And I must say, it was a very enjoyable film. Sure, predictable enough, but the action sequences were incredible—the prison escape scene (which isn't a spoiler, because without it, there isn't a film), the aforementioned chop stick fight, the bridge fight (can nothing stop the bad guy?) up through the final fight (“skadoosh”) are all very well choreographed.
It was also quite funny, and yet without a ton of pop cultural references that have plagued Disney and Pixar movies for years. That alone made it quite refreshing.
The artwork during the opening sequence and closing credits was also incredible; I almost wish the entire film was done in that style (as we adults were sitting at the end of the film, watching the gorgeous art work, as The Older was trying to get us to leave, because “the ushers were cleaning up the theater”—heh).
Well worth watching (especially through the credits—there's a small bit at the very end).
One thing about the film bugs me, and it's not about the film per se but the genre in general. Not the kung fu genre but the whole “complete newbie who gains complete fighting mastery through a training montage” genre (which again, isn't spoiling anything since that's the point of the film). Except for Po, the Panda, all the other major characters have been training all their life in kung fu, yet it's Po, who never fought in his life, that needs to save the day, after a very short training regimen (it's not made clear in the film exactly how long he trains for, but it comes across as a few days, maybe a week or two at best).

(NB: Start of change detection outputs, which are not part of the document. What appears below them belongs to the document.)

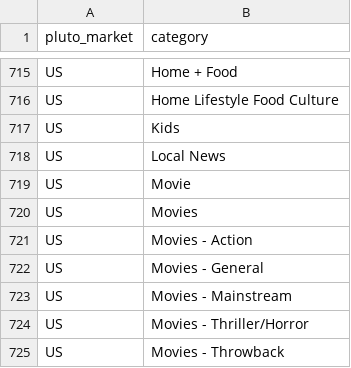
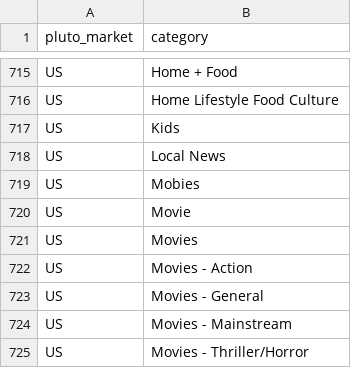
Before and after one commit to katekling-stack/Promo-Operations, a CSV file: templates/targeting-options/pluto-categories.csv, drawn as a sheet; only a part is shown, gaps mark what is left out; the shorter side is filled out with more unchanged rows.

```diff
--- a/templates/targeting-options/pluto-categories.csv
+++ b/templates/targeting-options/pluto-categories.csv
@@ -718,2 +718,3 @@ US,Kids
 US,Local News
+US,Mobies
 US,Movie
```
Also changed, not shown: data/brands/synced_brands.csv, templates/targeting-options/audience-segments.csv, 10 other files.
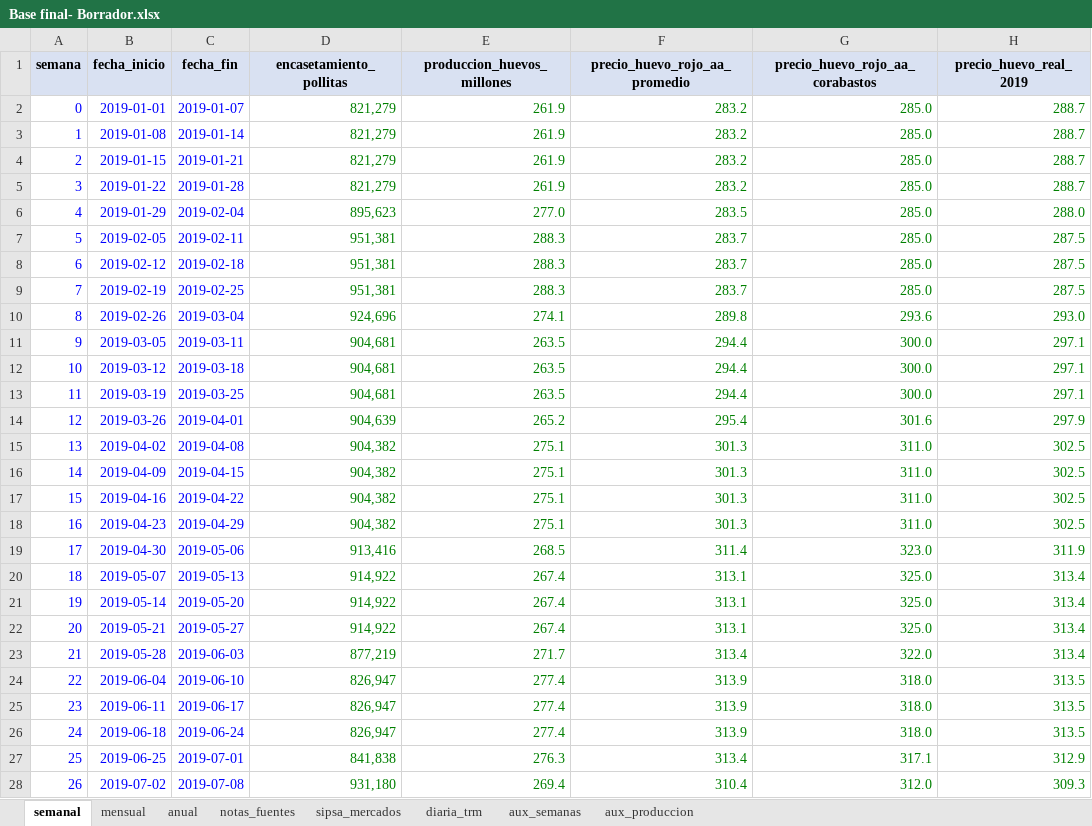
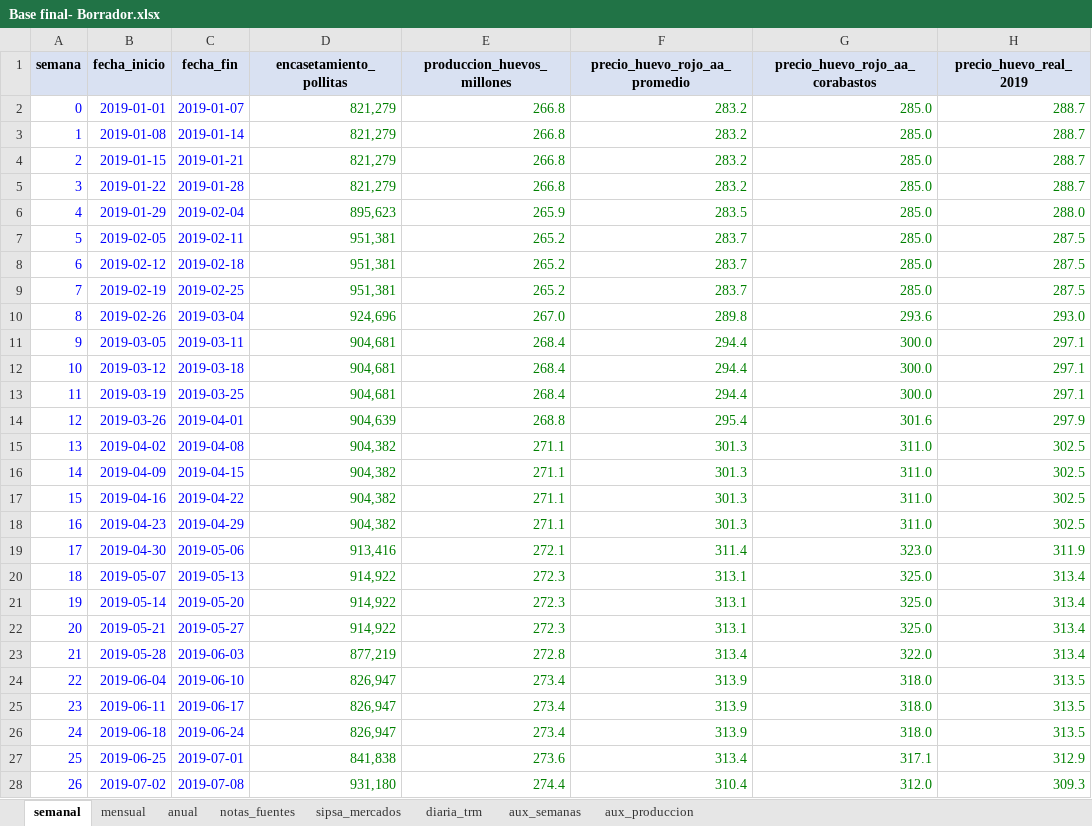
Before and after one commit to sebastianaldana0/Articulo-Simulacion, an Excel workbook: Base final- Borrador.xlsx, sheet semanal, drawn as a sheet; only a part is shown; values as stored, in another font and other column widths than the file's, no borders; the diff covers the shown part only; the diff names each change by its address in the sheet, - before the commit and + after, or states it on an @@ line.

```diff
--- a/Base final- Borrador.xlsx (sheet semanal)
+++ b/Base final- Borrador.xlsx (sheet semanal)
-E2:E5 (produccion_huevos_millones): 261.9
+E2:E5 (produccion_huevos_millones): 266.8
-E6 (produccion_huevos_millones): 277.0
+E6 (produccion_huevos_millones): 265.9
-E7:E9 (produccion_huevos_millones): 288.3
+E7:E9 (produccion_huevos_millones): 265.2
-E10 (produccion_huevos_millones): 274.1
+E10 (produccion_huevos_millones): 267.0
-E11:E13 (produccion_huevos_millones): 263.5
+E11:E13 (produccion_huevos_millones): 268.4
-E14 (produccion_huevos_millones): 265.2
+E14 (produccion_huevos_millones): 268.8
-E15:E18 (produccion_huevos_millones): 275.1
+E15:E18 (produccion_huevos_millones): 271.1
-E19 (produccion_huevos_millones): 268.5
+E19 (produccion_huevos_millones): 272.1
-E20:E22 (produccion_huevos_millones): 267.4
+E20:E22 (produccion_huevos_millones): 272.3
-E23 (produccion_huevos_millones): 271.7
+E23 (produccion_huevos_millones): 272.8
-E24:E26 (produccion_huevos_millones): 277.4
+E24:E26 (produccion_huevos_millones): 273.4
-E27 (produccion_huevos_millones): 276.3
+E27 (produccion_huevos_millones): 273.6
-E28 (produccion_huevos_millones): 269.4
+E28 (produccion_huevos_millones): 274.4
```
Also changed, not shown: 377 edited cells elsewhere in this sheet, sheet notas_fuentes, sheet mensual, resultados/resultados_ciclo_huevo.xlsx, 3 other files.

I have to wonder what type of message is being sent with this film—train all your life for one single purpose, and lose out to an earnest, yet bumbling, amateur. No wonder just about every other character in the film is upset (both good and bad).
M. Night Shyamalan's latest movie, The Happening, is not merely bad. It is an astonishment, so idiotic in conception and inept in execution that, after seeing it, one almost wonders whether it was real or imagined. It's the kind of movie you want to laugh about with friends, swapping favorite moments of inanity: “Do you remember the part when Mark Wahlberg … ?” “God, yes. And what about that scene where the wind … ?”
The problem, of course, is that to have such a conversation, you'd normally have to see the movie, which I believe is an unreasonably high price to pay just to make fun of it. So rather than write a conventional review explaining why you should or shouldn't see The Happening (trust me, you shouldn't), I'm offering an alternative: A dozen and a half of the most mind-bendingly ridiculous elements of the film, which will enable you to marvel at its anti-genius without sacrificing (and I don't use that term lightly) 90 minutes of your life. As this is intended to be an alternative to seeing the actual film it is, of course, overflowing with spoilers. Those who still intend to see the film despite my warnings should probably stop reading now; those looking for a more typical review should stop by www.rottentomatoes.com and take their pick. For the rest, onward:
And now a movie I really don't want to see—“The Happening”. After reading the spoiler-laden review (because I'm like that—I don't mind spoilers) I have a few comments about the film, but because someone out there might want to see this sans spoilers, I'm putting my comments about The Happening on a separate page.